Unfortunately, frequent exposure to what at first is unacceptable will over time legitimize in our minds that which we have seen and heard. Be careful that you do not become the victim of this seduction.
As you dare to be different, your exemplary conduct will not go unnoticed. Although you will be tried and tested, your faithful adherence to the Lord’s standards will be seen as a beacon in the night to those around you. Have the courage to be different when it is required of you to be true to the standards of the Church. You will be respected for it. And if occasionally you are not respected, you need not worry, because that is not the kind of association you will want or need in your future.
For those of you who are struggling because you may have crossed a line of the Lord’s standards, please know there is a way back. The Lord loves you. His great atoning sacrifice was wrought so that the principles of repentance and forgiveness could be applied in each of our lives. Make an appointment this very week to see your bishop or branch president so that he can open the door to helping you to repent and to become clean and comfortable in your relationship with Heavenly Father and the Savior.
King Benjamin taught the standard for service when he said: “Behold, I tell you these things that ye may learn wisdom; that ye may learn that when ye are in the service of your fellow beings ye are only in the service of your God” (Mosiah 2:17).
The Savior’s life, as the ultimate example of service, made clear His feelings of the importance of our service. He said, “Inasmuch as ye have done it unto one of the least of these my brethren, ye have done it unto me” (Matthew 25:40).

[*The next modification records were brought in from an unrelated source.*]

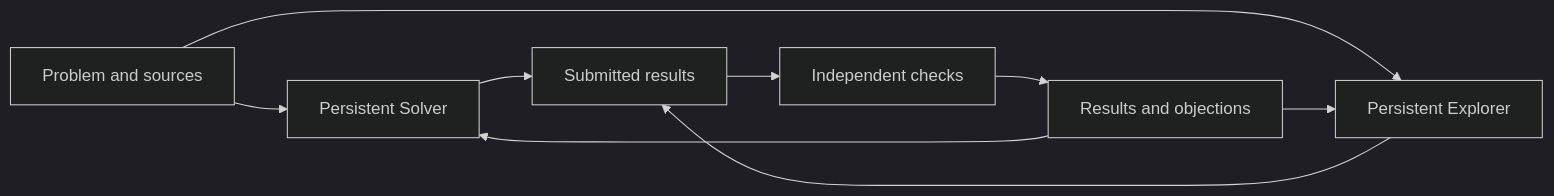
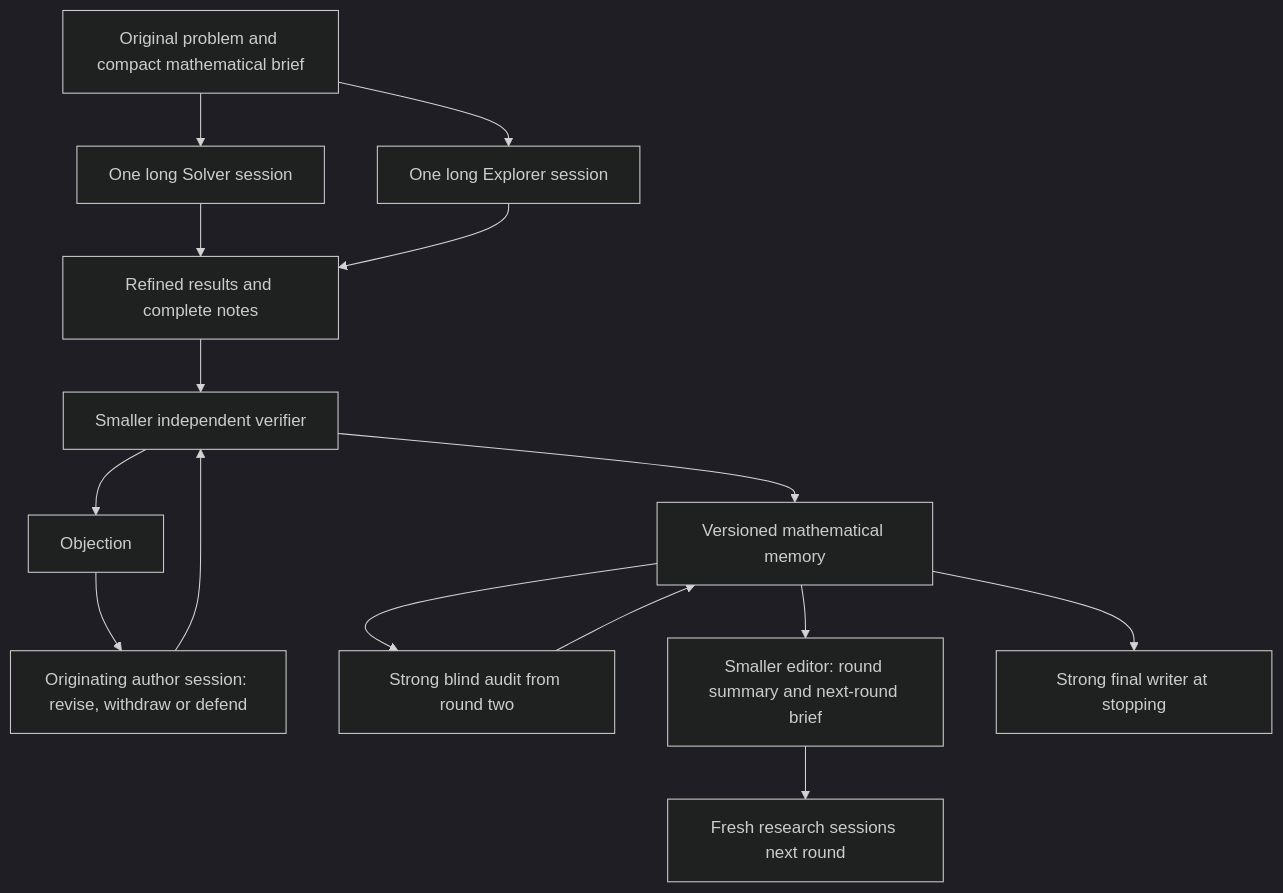
The diagram in SESSION-DESIGN.md (honglu2875/Inventio), drawn with Mermaid (dark theme) before and after one commit. The commit also changed other lines of this file and 4 other files, not shown here.

Commit message:
Refine recurrent research, author repair and memory audit design

````diff
--- a/SESSION-DESIGN.md
+++ b/SESSION-DESIGN.md
@@ -17,11 +27,17 @@
 ```mermaid
-flowchart LR
-    P[Problem and sources] --> S[Persistent Solver]
-    P --> E[Persistent Explorer]
-    S --> Q[Submitted results]
-    E --> Q
-    Q --> V[Independent checks]
-    V --> R[Results and objections]
-    R --> S
-    R --> E
+flowchart TD
+    P[Original problem and compact mathematical brief] --> S[One long Solver session]
+    P --> E[One long Explorer session]
+    S --> R[Refined results and complete notes]
+    E --> R
+    R --> V[Smaller independent verifier]
+    V --> O[Objection]
+    O --> A[Originating author session: revise, withdraw or defend]
+    A --> V
+    V --> M[Versioned mathematical memory]
+    M --> U[Strong blind audit from round two]
+    U --> M
+    M --> C[Smaller editor: round summary and next-round brief]
+    C --> N[Fresh research sessions next round]
+    M --> F[Strong final writer at stopping]
 ```
````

There is one particular way to find joy and happiness as you lose yourself in service to another. Each of you must know of at least one of your friends or acquaintances who is struggling with certain gospel principles. Some are discouraged, and some have even lost hope. Others have been disappointed or have faced daunting challenges that they were unable to understand or handle emotionally. The end result, for whatever reason, is the loss of faith in and a testimony of our Lord and Savior, Jesus Christ. You may have friends who have become less active. In many cases personal habits or transgressions have overshadowed them with guilt—to the point where it has become difficult for them to come back.
What greater service could you render than reaching out to someone you know who needs a helping hand to return to full fellowship in the gospel of Jesus Christ?
The counsel the Lord gave to the Prophet Joseph Smith in June 1829 is applicable to each of you as you accept this challenge: “And if it so be that you should labor all your days in crying repentance unto this people, and bring, save it be one soul unto me, how great shall be your joy with him in the kingdom of my Father!” (D&C 18:15).
Because you are, according to President Gordon B. Hinckley (1910–2008), “the finest generation in the history of the Church,”4 much is expected of you. Keep the fire of your testimony burning brightly through faith, prayer, scripture study, and the spiritual blessings that come from obedience to the Lord’s commandments. Reach your full potential spiritually and temporally by:
Taking responsibility for who you are and what you want to become.
Staying focused and using your time wisely.
Having the courage to be different from those in the world around you.
Losing yourself in service.
As you do these things, the Lord will bless you and strengthen you so that you may move forward in magnifying the talents and opportunities He has given you. I bear testimony of Heavenly Father’s plan for each of you. Jesus Christ is truly our Savior, and He very much loves and cares for each of you. As you keep His commandments and follow the counsel of the prophet and your leaders, He will be there to guide you through the challenges that lie ahead.